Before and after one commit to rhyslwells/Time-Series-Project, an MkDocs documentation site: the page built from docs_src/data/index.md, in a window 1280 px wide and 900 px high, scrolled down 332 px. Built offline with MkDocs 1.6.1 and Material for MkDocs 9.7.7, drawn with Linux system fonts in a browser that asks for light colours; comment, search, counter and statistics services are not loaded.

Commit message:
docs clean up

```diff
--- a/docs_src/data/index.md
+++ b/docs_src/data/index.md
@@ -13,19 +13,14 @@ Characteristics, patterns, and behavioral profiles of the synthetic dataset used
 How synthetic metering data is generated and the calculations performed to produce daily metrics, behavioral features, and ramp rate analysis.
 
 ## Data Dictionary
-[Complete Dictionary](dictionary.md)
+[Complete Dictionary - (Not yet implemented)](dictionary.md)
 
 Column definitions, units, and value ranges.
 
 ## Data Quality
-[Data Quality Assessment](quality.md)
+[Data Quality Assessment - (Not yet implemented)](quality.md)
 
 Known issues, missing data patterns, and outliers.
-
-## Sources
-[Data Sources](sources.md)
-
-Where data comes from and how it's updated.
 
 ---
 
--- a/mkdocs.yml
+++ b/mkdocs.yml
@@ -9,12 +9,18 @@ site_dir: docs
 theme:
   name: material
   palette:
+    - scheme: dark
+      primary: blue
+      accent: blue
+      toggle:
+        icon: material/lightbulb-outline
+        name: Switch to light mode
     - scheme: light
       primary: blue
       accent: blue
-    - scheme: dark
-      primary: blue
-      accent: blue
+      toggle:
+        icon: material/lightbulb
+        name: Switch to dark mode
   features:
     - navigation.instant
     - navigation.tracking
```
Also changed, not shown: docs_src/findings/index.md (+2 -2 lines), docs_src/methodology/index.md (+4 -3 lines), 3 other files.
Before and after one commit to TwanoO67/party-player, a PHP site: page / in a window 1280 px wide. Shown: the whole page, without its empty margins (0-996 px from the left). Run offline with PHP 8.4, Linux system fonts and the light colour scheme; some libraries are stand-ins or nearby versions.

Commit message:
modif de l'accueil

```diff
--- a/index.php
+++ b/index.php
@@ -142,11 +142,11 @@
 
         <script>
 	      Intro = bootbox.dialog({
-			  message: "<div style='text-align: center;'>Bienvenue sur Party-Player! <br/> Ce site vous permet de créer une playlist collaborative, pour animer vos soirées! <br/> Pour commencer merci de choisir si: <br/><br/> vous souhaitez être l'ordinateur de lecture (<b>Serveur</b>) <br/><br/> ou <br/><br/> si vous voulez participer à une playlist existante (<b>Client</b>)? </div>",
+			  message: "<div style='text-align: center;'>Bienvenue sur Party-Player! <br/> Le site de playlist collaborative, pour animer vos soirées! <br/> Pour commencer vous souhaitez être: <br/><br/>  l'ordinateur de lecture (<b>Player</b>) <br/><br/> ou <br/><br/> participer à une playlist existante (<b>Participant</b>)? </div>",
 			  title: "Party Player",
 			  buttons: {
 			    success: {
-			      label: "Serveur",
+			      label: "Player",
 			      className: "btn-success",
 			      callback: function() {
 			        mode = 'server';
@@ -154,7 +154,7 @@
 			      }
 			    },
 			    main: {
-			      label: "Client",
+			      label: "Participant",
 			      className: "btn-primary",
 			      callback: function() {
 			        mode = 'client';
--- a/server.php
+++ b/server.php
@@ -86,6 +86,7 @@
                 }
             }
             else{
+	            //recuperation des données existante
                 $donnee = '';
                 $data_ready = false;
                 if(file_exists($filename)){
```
######
Your goal:
What is wanted is a copy of every line in the listing that includes the word "Quality".

Solution for this exercise:
 ## Data Quality
-[Data Quality Assessment](quality.md)
+[Data Quality Assessment - (Not yet implemented)](quality.md)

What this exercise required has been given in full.